In all, the last 40 years have seen the Democratic Party shift tactics; from fighting for working class economics as the road to achieve social equality, to a party of social identity alone. We’ve ran away from our true progressive roots in favor of trying to capture Republican votes through adopting Republican policies and talking points. Our current economic ideas hardly reach as far left as where the Republican Party was pre-Nixon, to say nothing of our true New Deal/Great Society roots. Bold progressivism has given way to conservative incrementalism, and incrementalism in times of social-economic-political crisis is a proven exercise in utter futility.
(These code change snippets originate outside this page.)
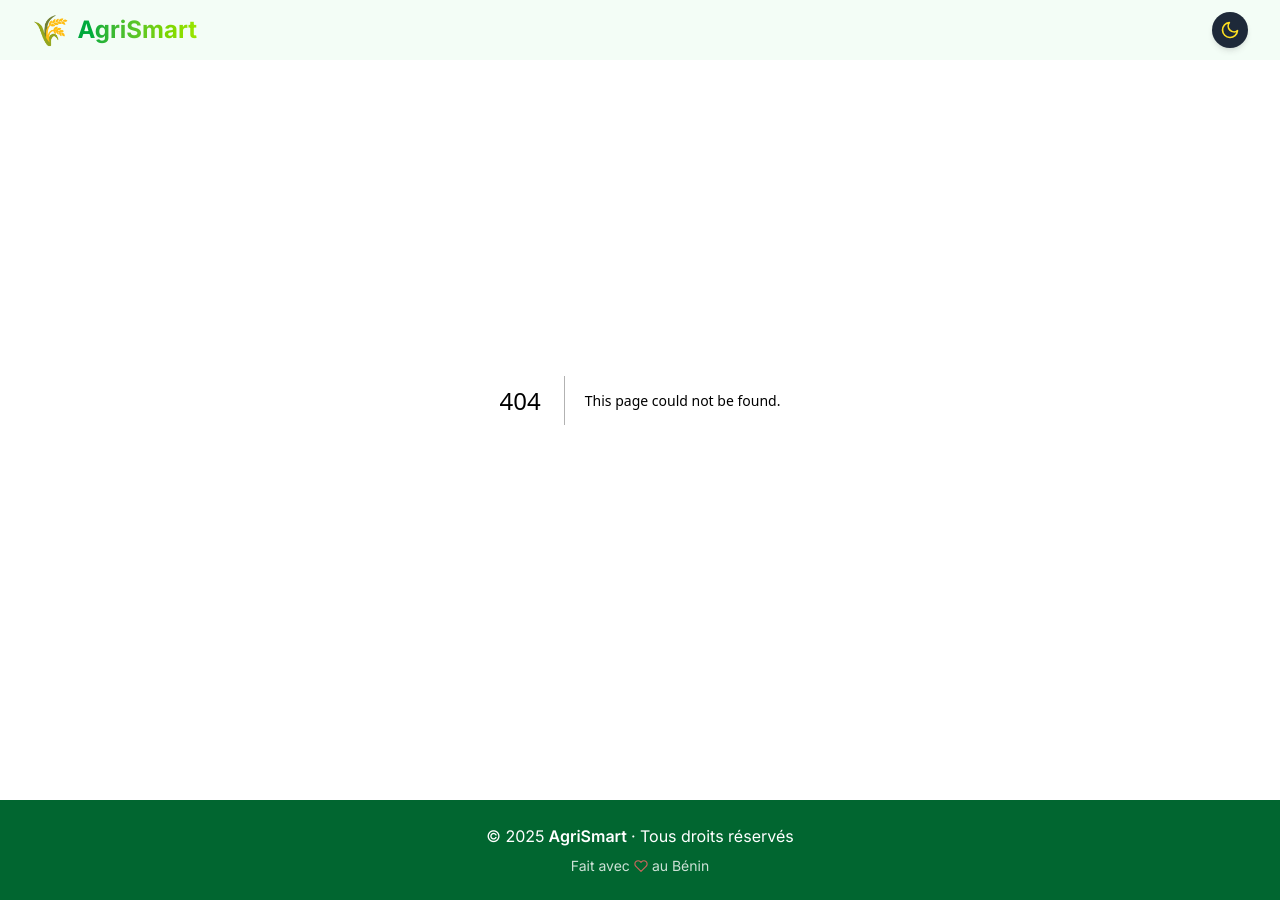
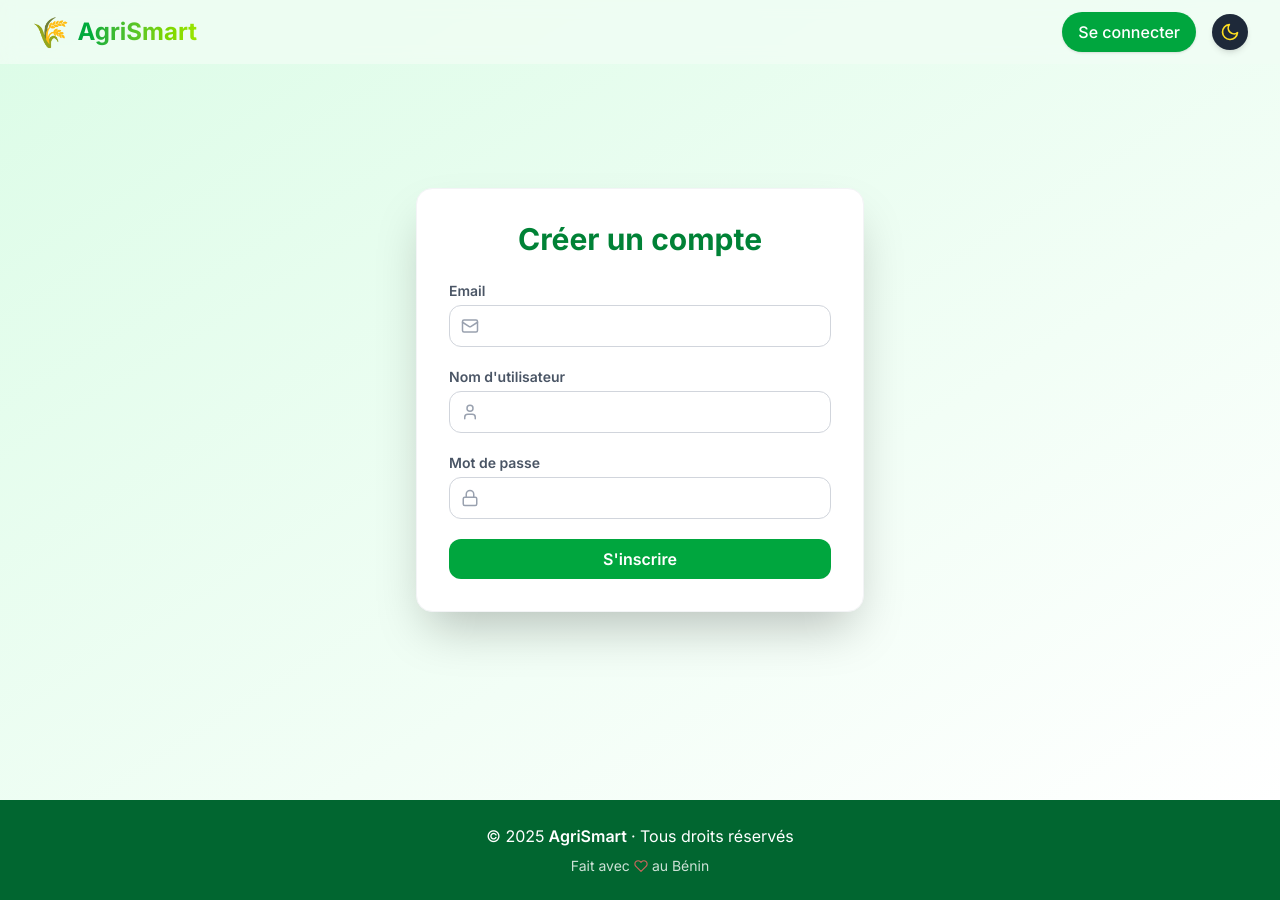
Before and after one commit to Nelboy10/AgriSmart-front, a Next.js app: page /auth/register in a window 1280 px wide. Before the commit this address had no page. Built offline with nearby package versions, Linux system fonts and the light colour scheme.

Commit message:
login and register

```diff
--- a/package.json
+++ b/package.json
@@ -9,6 +9,7 @@
     "lint": "next lint"
   },
   "dependencies": {
+    "lucide-react": "^0.511.0",
     "next": "15.3.2",
     "next-themes": "^0.4.6",
     "react": "^19.0.0",
--- /dev/null
+++ b/src/app/auth/login/page.tsx
@@ -0,0 +1,95 @@
+'use client'
+
+import { useState } from 'react'
+import { User, Lock } from 'lucide-react'
+
+export default function LoginForm() {
+  const [username, setUsername] = useState('')
+  const [password, setPassword] = useState('')
+  const [message, setMessage] = useState('')
+  const [loading, setLoading] = useState(false)
+
+  const handleSubmit = async (e: React.FormEvent) => {
+    e.preventDefault()
+    setLoading(true)
+    setMessage('')
+
+    try {
+      const res = await fetch('https://agrismart-jclm.onrender.com/api/auth/jwt/create/', {
+        method: 'POST',
+        headers: {
+          'Content-Type': 'application/json',
+        },
+        body: JSON.stringify({ username, password }),
+      })
+
+      const data = await res.json()
+      setLoading(false)
+
+      if (res.ok) {
+        setMessage('✅ Connexion réussie !')
+        // Stocker le token dans localStorage ou cookie si nécessaire
+        localStorage.setItem('access', data.access)
+        localStorage.setItem('refresh', data.refresh)
+      } else {
+        setMessage(`❌ Erreur: ${JSON.stringify(data)}`)
+      }
+    } catch (error) {
+      console.error(error)
+      setMessage("❌ Une erreur est survenue.")
+      setLoading(false)
+    }
+  }
+
+  return (
+    <div className="min-h-screen bg-gradient-to-br from-green-100 to-white flex items-center justify-center px-4">
+      <div className="w-full max-w-md bg-white shadow-2xl rounded-2xl p-8 space-y-6 border border-gray-100">
+        <h2 className="text-3xl font-bold text-center text-green-700">Connexion Agrismart</h2>
+
+        <form onSubmit={handleSubmit} className="space-y-5">
+          <div>
+            <label className="block text-sm font-semibold text-gray-600 mb-1">Nom d'utilisateur</label>
+            <div className="relative">
+              <User className="absolute left-3 top-1/2 transform -translate-y-1/2 text-gray-400" size={18} />
+              <input
+                type="text"
+                className="w-full pl-10 pr-4 py-2 border border-gray-300 rounded-xl focus:outline-none focus:ring-2 focus:ring-green-400"
+                value={username}
+                onChange={(e) => setUsername(e.target.value)}
+                required
+              />
+            </div>
+          </div>
+
+          <div>
+            <label className="block text-sm font-semibold text-gray-600 mb-1">Mot de passe</label>
+            <div className="relative">
+              <Lock className="absolute left-3 top-1/2 transform -translate-y-1/2 text-gray-400" size={18} />
+              <input
+                type="password"
+                className="w-full pl-10 pr-4 py-2 border border-gray-300 rounded-xl focus:outline-none focus:ring-2 focus:ring-green-400"
+                value={password}
+                onChange={(e) => setPassword(e.target.value)}
+                required
+              />
+            </div>
+          </div>
+
+          <button
+            type="submit"
+            className="w-full bg-green-600 text-white font-semibold py-2 rounded-xl hover:bg-green-700 transition duration-200"
+            disabled={loading}
+          >
+            {loading ? 'Connexion...' : 'Se connecter'}
+          </button>
+        </form>
+
+        {message && (
+          <div className="text-center text-sm text-gray-700 mt-2">
+            {message}
+          </div>
+        )}
+      </div>
+    </div>
+  )
+}
--- /dev/null
+++ b/src/app/auth/register/page.tsx
@@ -0,0 +1,104 @@
+'use client'
+
+import { useState } from 'react'
+import { Mail, User, Lock } from 'lucide-react'
+
+export default function RegisterForm() {
+  const [email, setEmail] = useState('')
+  const [username, setUsername] = useState('')
+  const [password, setPassword] = useState('')
+  const [message, setMessage] = useState('')
+  const [loading, setLoading] = useState(false)
+
+  const handleSubmit = async (e: React.FormEvent) => {
+    e.preventDefault()
+    setLoading(true)
+    setMessage('')
+
+    const res = await fetch('https://agrismart-jclm.onrender.com/api/auth/users/', {
+      method: 'POST',
+      headers: {
+        'Content-Type': 'application/json',
+      },
+      body: JSON.stringify({ email, username, password }),
+    })
+
+    const data = await res.json()
+    setLoading(false)
+
+    if (res.status === 201) {
+      setMessage('✅ Inscription réussie !')
+      setEmail('')
+      setUsername('')
+      setPassword('')
+    } else {
+      setMessage(`❌ Erreur: ${JSON.stringify(data)}`)
+    }
+  }
+
+  return (
+    <div className="min-h-screen bg-gradient-to-br from-green-100 to-white flex items-center justify-center px-4">
+      <div className="w-full max-w-md bg-white shadow-2xl rounded-2xl p-8 space-y-6 border border-gray-100">
+        <h2 className="text-3xl font-bold text-center text-green-700">Créer un compte</h2>
+
+        <form onSubmit={handleSubmit} className="space-y-5">
+          <div className="relative">
+            <label className="block text-sm font-semibold text-gray-600 mb-1">Email</label>
+            <div className="relative">
+              <Mail className="absolute left-3 top-1/2 transform -translate-y-1/2 text-gray-400" size={18} />
+              <input
+                type="email"
+                className="w-full pl-10 pr-4 py-2 border border-gray-300 rounded-xl focus:outline-none focus:ring-2 focus:ring-green-400"
+                value={email}
+                onChange={(e) => setEmail(e.target.value)}
+                required
+              />
+            </div>
+          </div>
+
+          <div>
+            <label className="block text-sm font-semibold text-gray-600 mb-1">Nom d'utilisateur</label>
+            <div className="relative">
+              <User className="absolute left-3 top-1/2 transform -translate-y-1/2 text-gray-400" size={18} />
+              <input
+                type="text"
+                className="w-full pl-10 pr-4 py-2 border border-gray-300 rounded-xl focus:outline-none focus:ring-2 focus:ring-green-400"
+                value={username}
+                onChange={(e) => setUsername(e.target.value)}
+                required
+              />
+            </div>
+          </div>
+
+          <div>
+            <label className="block text-sm font-semibold text-gray-600 mb-1">Mot de passe</label>
+            <div className="relative">
+              <Lock className="absolute left-3 top-1/2 transform -translate-y-1/2 text-gray-400" size={18} />
+              <input
+                type="password"
+                className="w-full pl-10 pr-4 py-2 border border-gray-300 rounded-xl focus:outline-none focus:ring-2 focus:ring-green-400"
+                value={password}
+                onChange={(e) => setPassword(e.target.value)}
+                required
+              />
+            </div>
+          </div>
+
+          <button
+            type="submit"
+            className="w-full bg-green-600 text-white font-semibold py-2 rounded-xl hover:bg-green-700 transition duration-200"
+            disabled={loading}
+          >
+            {loading ? 'Chargement...' : "S'inscrire"}
+          </button>
+        </form>
+
+        {message && (
+          <div className="text-center text-sm text-gray-700 mt-2">
+            {message}
+          </div>
+        )}
+      </div>
+    </div>
+  )
+}
--- a/src/app/layout.tsx
+++ b/src/app/layout.tsx
@@ -1,26 +1,26 @@
-import "./globals.css";
-import { Inter } from "next/font/google";
-import { ThemeProvider } from "next-themes";
-import Navbar from "@/components/Navbar";
-import Footer from "@/components/Footer";
+import "./globals.css"
+import { Inter } from "next/font/google"
+import { ThemeProvider } from "next-themes"
+import Navbar from "@/components/Navbar"
+import Footer from "@/components/Footer"
 
-const inter = Inter({ subsets: ["latin"] });
+const inter = Inter({ subsets: ["latin"] })
 
 export const metadata = {
   title: "AgriSmart - Connecter les agriculteurs du Bénin",
   description: "Plateforme intelligente pour l'agriculture béninoise",
-};
+}
 
 export default function RootLayout({ children }: { children: React.ReactNode }) {
   return (
     <html lang="fr" suppressHydrationWarning>
-      <body className={inter.className}>
+      <body className={`${inter.className} bg-background text-foreground min-h-screen flex flex-col`}>
         <ThemeProvider attribute="class" defaultTheme="system" enableSystem>
           <Navbar />
-          {children}
+          <main className="flex-grow">{children}</main>
           <Footer />
         </ThemeProvider>
       </body>
     </html>
-  );
+  )
 }
--- a/src/app/page.tsx
+++ b/src/app/page.tsx
@@ -1,3 +1,6 @@
+"use client";
+
+import Link from "next/link";
 import {
   FaHandsHelping,
   FaChartLine,
@@ -28,9 +31,11 @@ export default function Home() {
           <p className="text-lg md:text-xl mb-8 text-white font-light leading-relaxed">
             Connecter les agriculteurs du Bénin pour une agriculture plus intelligente 🌱
           </p>
+          <Link href="/auth/register">
             <button className="bg-green-500 hover:bg-green-600 text-white px-8 py-3 rounded-full font-semibold transition duration-300 shadow-lg hover:scale-105 hover:shadow-xl">
               Commencer maintenant
             </button>
+          </Link>
         </div>
       </section>
 
@@ -93,9 +98,11 @@ export default function Home() {
         <p className="mb-8 text-lg">
           Inscrivez-vous gratuitement et faites partie du futur de l’agriculture au Bénin.
         </p>
+        <Link href="/auth/login">
           <button className="bg-white text-green-700 hover:text-green-800 px-8 py-3 rounded-full font-semibold transition-all duration-300 shadow-md hover:shadow-xl hover:scale-105">
             S'inscrire maintenant
           </button>
+        </Link>
       </section>
     </main>
   );
--- a/src/components/Navbar.tsx
+++ b/src/components/Navbar.tsx
@@ -31,7 +31,7 @@ export default function Navbar() {
       <div className="container mx-auto px-4 md:px-6 lg:px-8">
         <div className="flex justify-between items-center">
 
-          {/* Logo avec effet chic */}
+          {/* Logo */}
           <Link
             href="/"
             className="text-2xl font-bold flex items-center gap-2 transition-transform duration-300 hover:scale-105"
@@ -42,7 +42,22 @@ export default function Navbar() {
             </span>
           </Link>
 
-          {/* Bouton thème stylisé avec react-icons */}
+          {/* Boutons à droite */}
+          <div className="flex items-center gap-4">
+            {/* Bouton Se connecter */}
+            <Link href="/auth/login">
+              <button
+                className={`px-4 py-2 rounded-full font-medium transition duration-300 shadow
+                  ${theme === 'dark'
+                    ? 'bg-white text-gray-900 hover:bg-gray-100'
+                    : 'bg-green-600 text-white hover:bg-green-700'}
+                `}
+              >
+                Se connecter
+              </button>
+            </Link>
+
+            {/* Bouton Thème */}
             {mounted && (
               <button
                 onClick={() => setTheme(theme === 'dark' ? 'light' : 'dark')}
@@ -61,6 +76,7 @@ export default function Navbar() {
             )}
           </div>
         </div>
+      </div>
     </nav>
   );
 }
```
Also changed, not shown: 1 other file (tests, documents, lock files or other folders). Lines whose indentation alone changed are shown as unchanged.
We have become the party of “the socially liberal and economically conservative,” which translates into “we’re not racist, sexist, or bigoted but aren’t willing to fundamentally change any of the underlying economic structures that divide us by our racial, gender, or sexual identities.”

We are proud to be the Party of social equality and inclusion, but we must recognize there is no social justice without economic justice. The American people want a worry-free healthcare system. The American people want higher wages and economic security through the right to unionize and collectively bargain. The American people want debt-free public education. The American people want bold leadership and immediate solutions for the climate crisis. They want a 21st Century infrastructure and energy system. They want protections from the economic predators that crashed our economy in 1929 and 2008. They want to be safe at home and abroad. They want a democracy that responds to their voices, and not the checkbooks of wealthy campaign contributors.

Aside from the climate crisis, which is a more recent concern, every single one of those values and goals were cornerstones of the Democratic Party platform dating back to the 1930’s. President Roosevelt campaigned on the creation of an ‘Economic Bill of Rights’ that included enshrining the guarantees of universal healthcare, housing, education, employment, and retirement as inalienable rights up alongside our hallowed rights of speech, religion, and the press. His New Deal was meant to be a starting point for a lasting economic and social justice that was to continue through President Johnson’s Great Society and beyond. We continue this fight today on ‘The People’s Platform.’



When we focus on guaranteeing healthcare, we win. When we focus on raising wages, we win. When we focus on healing our broken democracy, criminalizing corruption, and restoring the power of the American voter, we win. When we stand on The People’s Platform, we win.

These ideas and ideals aren’t pie in the sky. They aren’t too progressive or too liberal for any district or any race for office. These are American ideals dating back to the founding of our republic, enshrined in the concepts of inalienable rights and guaranteed freedoms of life, liberty, and the pursuit of happiness. They are rooted in the shared benefit and prosperity of ‘we the people’, and, perhaps the best part about these values as they concern the Democratic Party, is that they win. Everywhere.

That is why I am running for Congress in New Jersey’s 7th District; to take the People’s Platform of shared economic prosperity and justice to D.C. and beyond, to forge a lasting change in the Democratic Party and a return to the principles and values that made us the party of the working people.

My fellow Americans, be idealists. Be visionaries. Put aside the archaic thoughts that the candidate who raises the most money is the best for the job. Learn about candidates supported by organizations like Brand New Congress and Justice Democrats, and volunteer to help them succeed. This year’s midterm elections have presented us opportunities to elect representatives who will actually represent us. Yes, we need to take back Congress in 2018, but this can only be accomplished by supporting people who display the integrity necessary to fend off corruption and fight for the bold policies needed in this great moment of social, economic, and political crisis. I ask you not to just think of 2018 or 2020, but to imagine beyond. Let’s solve the problems of today by planning for tomorrow. I’ll see you atop the People’s Platform.

Peter Jacob